July 17, 2013: Two-thirds of adolescents in California with mental health issues aren't receiving treatment, reports Anna Gorman in today's Los Angeles Times. The stats are based on new research from the California HealthCare Foundation. According to the report, "Mental Health Care in California: Painting a Picture," one in 13 children in the state suffers from a mental illness that "limits participation in daily activities."
The research also shows the prevalence of serious mental illness varies by income, with much high rates of mental illness at lower income levels; there are significant racial and ethnic disparities....with Native American, multiracial, and African-American populations experiencing the highest rates of mental illness.

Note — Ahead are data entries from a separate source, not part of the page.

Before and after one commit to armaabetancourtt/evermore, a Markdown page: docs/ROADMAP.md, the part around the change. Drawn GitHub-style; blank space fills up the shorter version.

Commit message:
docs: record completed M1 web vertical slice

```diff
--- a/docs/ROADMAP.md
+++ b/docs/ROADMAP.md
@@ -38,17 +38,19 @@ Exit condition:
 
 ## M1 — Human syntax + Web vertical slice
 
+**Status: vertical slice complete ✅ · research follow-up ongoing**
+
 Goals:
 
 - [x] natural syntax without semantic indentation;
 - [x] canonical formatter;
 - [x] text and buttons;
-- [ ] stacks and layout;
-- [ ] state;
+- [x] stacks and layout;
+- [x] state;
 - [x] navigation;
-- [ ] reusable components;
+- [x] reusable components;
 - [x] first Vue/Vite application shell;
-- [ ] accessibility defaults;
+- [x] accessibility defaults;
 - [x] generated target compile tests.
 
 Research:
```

Gorman's LA Times piece claims "...there are also wide disparities across the state, with the poorest regions of the state having the highest rates of mental illness and the lowest number of licensed mental health professions. The Affordable Care Act, however, is expected to improve access for many. The law expands who is eligible for Medi-Cal, the coverage program for poor and disabled residents, enabling them to get comprehensive mental health services, and California residents purchasing insurance through the healthcare marketplace will also have access to mental health care." ...

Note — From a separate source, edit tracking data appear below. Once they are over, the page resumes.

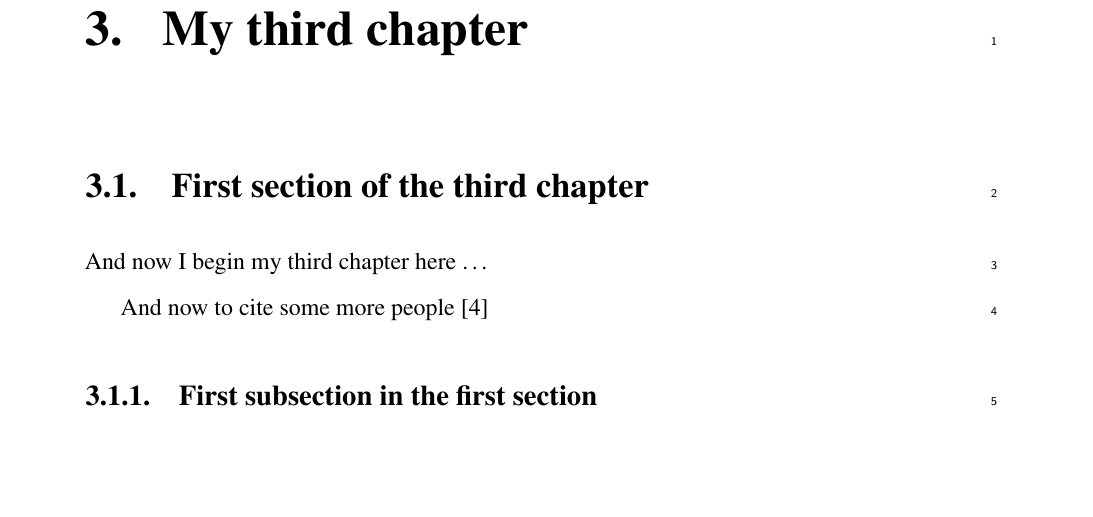
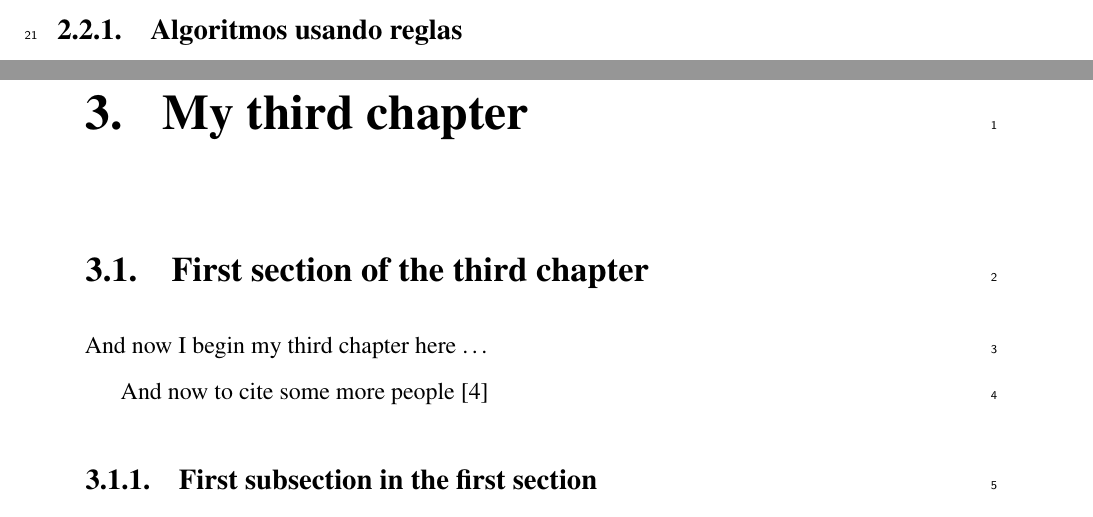
Before and after one commit to haguirrear/Tesis, a LaTeX thesis (thesis.tex, which reads Chapter2/chapter2.tex): part of page 17 of 25 before the commit and two parts of pages 16 and 17 of 25 after it, the two joined at a grey line, cut at the place of the change, the shorter picture padded with empty space. Compiled offline with pdfLaTeX.

Commit message:
Real primer avance jeje

```diff
--- a/Chapter2/chapter2.tex
+++ b/Chapter2/chapter2.tex
@@ -34,3 +34,5 @@ También se puede expresar el estilo de conducción en niveles de agresividad co
 
 \section{Estado del arte según algoritmos usados}
 Se procederá a mostrar las implementaciones e investigaciones desarrolladas en la actualidad clasificados según el tipo de algoritmo que se uso para la caracterización de el estilo de conducción
+
+\subsection{Algoritmos usando reglas}
```
Also changed, not shown: thesis.pdf.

The California HealthCare Foundation is a 17-year-old philanthropy headquartered in Oakland that gives around $40 million in grants yearly from an endowment of $700 million; the president and CEO is Mark Smith, M.D. (above).